For have led some additional commentary that there are prior to this vulnerability being disclosed. There were Java serialization frameworks that pen testers and others had used for conducting attacks. Most of what I've seen are indicative of, of folks who are doing scanning or attacking that are based on that, that work that's been in the public space. It's a lot of execute. She command as kind of the end game to get to whatever the next stage is. Would anybody wanna comment about the particular protocols actually involved here? I know that there's a lot of folks, I think, who are trying to scratch at what they might try to filter or block or investigate based upon, you know, saying that there's, you know, string in your logs that causes Java classes to be loaded. Sounds kind of scary. What's the, what's the TLDR on what's actually happening and you know, what kind of protocols would somebody look for? Or what, what, what are the steps involved here

Aaron Portnoy:

So that information's still coming to light? I think what we've, what we've seen, what we've used are, you know, you have the J N D I colon, and then you have the, the protocol that you choose to use L DAP was the first one. I think that was disclosed, which is the lightweight directory access protocol. So you that's the protocol you would see going outbound from the vulnerable system. That's being exploited out to the attackers system. You were also seeing RMI, which is slipped in my mind now, remote remote management method, remote method indication. Right. I can't recall, but it's the, it's the job of promoting protocol, which there's an RFC for I'm sure. And you can look that up. The other thing is there, there are quite a few other supported. I schemes I'll call them. I've seen, I think was NDS. I, web logic has its own. I can't recall what it's called, but there, there are at least six or so different protocol schemes that I've seen. I'm sure GreyNoise is gonna have a lot better telemetry on that going forward through the week. But there are a few that I've seen L DAP and RMI are the two most common, but there are at least four others that I've noticed.

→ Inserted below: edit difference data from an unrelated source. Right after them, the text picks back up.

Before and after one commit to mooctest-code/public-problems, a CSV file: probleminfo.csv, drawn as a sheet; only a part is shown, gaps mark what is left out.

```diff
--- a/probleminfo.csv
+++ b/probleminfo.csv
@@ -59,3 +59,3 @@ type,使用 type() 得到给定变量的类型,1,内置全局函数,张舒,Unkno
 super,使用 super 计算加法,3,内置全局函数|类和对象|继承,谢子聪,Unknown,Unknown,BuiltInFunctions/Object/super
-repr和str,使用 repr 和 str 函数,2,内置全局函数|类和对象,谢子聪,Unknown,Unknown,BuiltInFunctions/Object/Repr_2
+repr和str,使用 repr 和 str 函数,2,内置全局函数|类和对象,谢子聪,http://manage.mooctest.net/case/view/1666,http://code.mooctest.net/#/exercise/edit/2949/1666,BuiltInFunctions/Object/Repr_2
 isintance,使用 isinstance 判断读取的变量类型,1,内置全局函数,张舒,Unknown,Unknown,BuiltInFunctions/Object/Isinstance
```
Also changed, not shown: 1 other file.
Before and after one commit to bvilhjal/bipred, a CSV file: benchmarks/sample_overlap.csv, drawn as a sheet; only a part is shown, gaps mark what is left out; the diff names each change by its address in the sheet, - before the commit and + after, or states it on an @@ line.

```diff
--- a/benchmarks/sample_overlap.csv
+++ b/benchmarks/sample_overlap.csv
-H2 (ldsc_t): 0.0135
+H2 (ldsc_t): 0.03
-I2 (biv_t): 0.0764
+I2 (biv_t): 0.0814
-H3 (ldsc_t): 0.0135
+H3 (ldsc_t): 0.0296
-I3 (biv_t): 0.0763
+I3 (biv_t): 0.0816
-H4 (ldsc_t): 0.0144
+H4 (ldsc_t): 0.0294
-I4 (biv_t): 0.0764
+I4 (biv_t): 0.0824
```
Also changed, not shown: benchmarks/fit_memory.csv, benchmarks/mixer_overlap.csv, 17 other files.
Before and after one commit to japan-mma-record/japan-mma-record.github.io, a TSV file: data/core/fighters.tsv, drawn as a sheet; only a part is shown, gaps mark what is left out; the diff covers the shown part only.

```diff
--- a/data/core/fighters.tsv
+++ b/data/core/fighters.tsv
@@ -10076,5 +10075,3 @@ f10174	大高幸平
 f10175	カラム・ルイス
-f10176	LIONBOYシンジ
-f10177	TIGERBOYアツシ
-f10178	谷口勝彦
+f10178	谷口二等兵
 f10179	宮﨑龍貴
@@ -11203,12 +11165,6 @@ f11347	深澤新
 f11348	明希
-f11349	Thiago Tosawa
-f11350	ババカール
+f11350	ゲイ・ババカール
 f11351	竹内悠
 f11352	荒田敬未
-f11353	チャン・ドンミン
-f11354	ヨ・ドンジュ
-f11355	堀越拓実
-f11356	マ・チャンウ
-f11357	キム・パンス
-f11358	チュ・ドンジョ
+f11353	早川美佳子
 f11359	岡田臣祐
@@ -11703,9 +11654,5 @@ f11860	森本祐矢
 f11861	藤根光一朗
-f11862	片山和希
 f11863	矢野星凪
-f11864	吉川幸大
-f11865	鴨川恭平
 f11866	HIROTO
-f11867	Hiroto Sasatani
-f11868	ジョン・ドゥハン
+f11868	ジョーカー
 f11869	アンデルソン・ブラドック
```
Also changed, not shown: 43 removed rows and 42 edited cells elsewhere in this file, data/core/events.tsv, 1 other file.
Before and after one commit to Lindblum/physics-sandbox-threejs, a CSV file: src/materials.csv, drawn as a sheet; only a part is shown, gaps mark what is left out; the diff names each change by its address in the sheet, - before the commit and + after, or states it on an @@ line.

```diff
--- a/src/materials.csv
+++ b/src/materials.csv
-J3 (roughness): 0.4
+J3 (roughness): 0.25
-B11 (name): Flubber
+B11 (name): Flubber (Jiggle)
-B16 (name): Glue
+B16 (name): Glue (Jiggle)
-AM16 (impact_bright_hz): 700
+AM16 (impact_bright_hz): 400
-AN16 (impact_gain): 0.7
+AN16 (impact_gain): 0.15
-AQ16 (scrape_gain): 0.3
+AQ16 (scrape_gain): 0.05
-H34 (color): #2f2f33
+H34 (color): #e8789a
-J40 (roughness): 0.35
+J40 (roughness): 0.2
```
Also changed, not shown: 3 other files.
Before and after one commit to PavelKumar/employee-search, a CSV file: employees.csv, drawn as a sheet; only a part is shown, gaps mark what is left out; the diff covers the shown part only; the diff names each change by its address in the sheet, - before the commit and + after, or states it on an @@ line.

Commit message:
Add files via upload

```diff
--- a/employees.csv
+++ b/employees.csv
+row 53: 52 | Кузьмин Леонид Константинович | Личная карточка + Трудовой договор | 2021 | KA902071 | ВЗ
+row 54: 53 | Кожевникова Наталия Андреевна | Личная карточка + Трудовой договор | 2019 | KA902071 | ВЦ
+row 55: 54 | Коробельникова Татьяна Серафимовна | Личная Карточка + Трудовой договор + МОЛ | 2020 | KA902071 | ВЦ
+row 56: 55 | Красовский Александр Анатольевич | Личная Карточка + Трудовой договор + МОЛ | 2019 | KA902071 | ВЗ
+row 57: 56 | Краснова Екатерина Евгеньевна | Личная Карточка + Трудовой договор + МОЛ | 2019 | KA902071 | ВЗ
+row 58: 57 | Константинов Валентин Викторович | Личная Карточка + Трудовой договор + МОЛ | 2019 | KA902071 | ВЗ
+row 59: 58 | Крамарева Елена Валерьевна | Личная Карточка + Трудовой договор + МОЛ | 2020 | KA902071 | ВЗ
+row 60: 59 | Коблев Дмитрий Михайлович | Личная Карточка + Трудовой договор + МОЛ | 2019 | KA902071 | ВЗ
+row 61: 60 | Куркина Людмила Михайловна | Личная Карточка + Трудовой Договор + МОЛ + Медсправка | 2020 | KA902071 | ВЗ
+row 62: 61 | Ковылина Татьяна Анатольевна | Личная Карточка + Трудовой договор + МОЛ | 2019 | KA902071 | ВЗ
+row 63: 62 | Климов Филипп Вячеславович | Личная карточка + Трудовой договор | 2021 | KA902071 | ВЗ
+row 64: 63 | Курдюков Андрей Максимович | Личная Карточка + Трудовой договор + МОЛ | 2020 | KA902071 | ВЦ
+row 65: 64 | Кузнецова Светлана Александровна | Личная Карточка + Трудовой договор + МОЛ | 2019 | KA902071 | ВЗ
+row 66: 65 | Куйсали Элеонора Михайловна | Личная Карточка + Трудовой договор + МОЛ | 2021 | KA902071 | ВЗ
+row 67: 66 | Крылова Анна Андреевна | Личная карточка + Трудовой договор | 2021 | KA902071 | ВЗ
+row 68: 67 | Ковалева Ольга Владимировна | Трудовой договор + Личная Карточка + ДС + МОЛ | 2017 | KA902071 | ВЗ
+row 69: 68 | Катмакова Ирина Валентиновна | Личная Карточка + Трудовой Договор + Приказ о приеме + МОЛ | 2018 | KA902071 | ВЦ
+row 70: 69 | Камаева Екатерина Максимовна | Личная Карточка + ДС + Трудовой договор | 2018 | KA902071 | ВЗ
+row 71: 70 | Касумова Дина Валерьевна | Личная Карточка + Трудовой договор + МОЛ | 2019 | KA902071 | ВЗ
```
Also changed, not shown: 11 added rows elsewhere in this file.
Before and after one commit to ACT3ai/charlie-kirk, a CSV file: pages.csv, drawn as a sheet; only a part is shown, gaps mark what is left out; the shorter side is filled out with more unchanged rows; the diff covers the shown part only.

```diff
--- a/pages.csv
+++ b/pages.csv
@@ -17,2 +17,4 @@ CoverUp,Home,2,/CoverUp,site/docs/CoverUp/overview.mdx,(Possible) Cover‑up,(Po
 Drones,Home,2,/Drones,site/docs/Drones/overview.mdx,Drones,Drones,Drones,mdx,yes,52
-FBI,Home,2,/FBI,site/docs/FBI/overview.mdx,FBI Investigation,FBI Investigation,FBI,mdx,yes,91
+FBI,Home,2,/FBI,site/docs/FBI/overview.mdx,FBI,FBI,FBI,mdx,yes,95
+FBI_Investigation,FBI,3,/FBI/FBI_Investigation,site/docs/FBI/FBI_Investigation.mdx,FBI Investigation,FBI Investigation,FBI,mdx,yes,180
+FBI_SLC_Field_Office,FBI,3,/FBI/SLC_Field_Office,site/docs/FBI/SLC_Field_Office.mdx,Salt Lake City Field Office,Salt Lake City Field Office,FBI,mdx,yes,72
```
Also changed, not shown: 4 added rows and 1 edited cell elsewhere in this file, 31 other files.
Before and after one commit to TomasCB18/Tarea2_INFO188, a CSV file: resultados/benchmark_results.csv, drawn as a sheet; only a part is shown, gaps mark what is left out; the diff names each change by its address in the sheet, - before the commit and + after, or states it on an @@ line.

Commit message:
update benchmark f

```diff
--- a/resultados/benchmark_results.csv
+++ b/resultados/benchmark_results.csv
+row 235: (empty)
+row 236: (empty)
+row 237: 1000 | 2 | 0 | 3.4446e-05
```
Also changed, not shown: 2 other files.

Moose:

Yeah. And I know I'm seeing some questions in some clarifying points in the chat as well. There are a whole suite of remote method, invocation tools in the Java tool logs, but only a small number of them are supported by the lookup interface used by Log4j. And so in the kind of Log4j world, the two big things that we see are L D a and RMI. I think the LDAP is much more applicable for the older, older Java versions. And we see the, the RMI used more prolifically on the, the newer stuff, but from like a, like what you would see and what you would block, obviously, if you've got your WF at the front, you've got HTTP or other protocol, it's gonna be really hard. We've talked about all the reasons why that can be very difficult here. And I'd love to get Remy back on a soapbox, explaining about why this one's gonna be difficult there.

Moose:

Once that, you know, malicious string is made into your logs, you're gonna see at least two things that happen. One will be probably two things will happen. One will probably be a DNS look up to go figure out like, Hey, where is the server that I need to go get my malicious payload from? And then the actual call out via RMI note that the attacker can control both the server and the port used for that, that connection. And then that will basically Des serialize an object on the far side, on the client, on the victim side. And that's where we'll see the execution of a typically a shell command to do second stage access there. And then the protocols involved beyond that are gonna be whatever you want. So you have kind of two opportunities for outbound connections that you could block. So DNS, as well as TCP connections, outbound.

Aaron Portnoy:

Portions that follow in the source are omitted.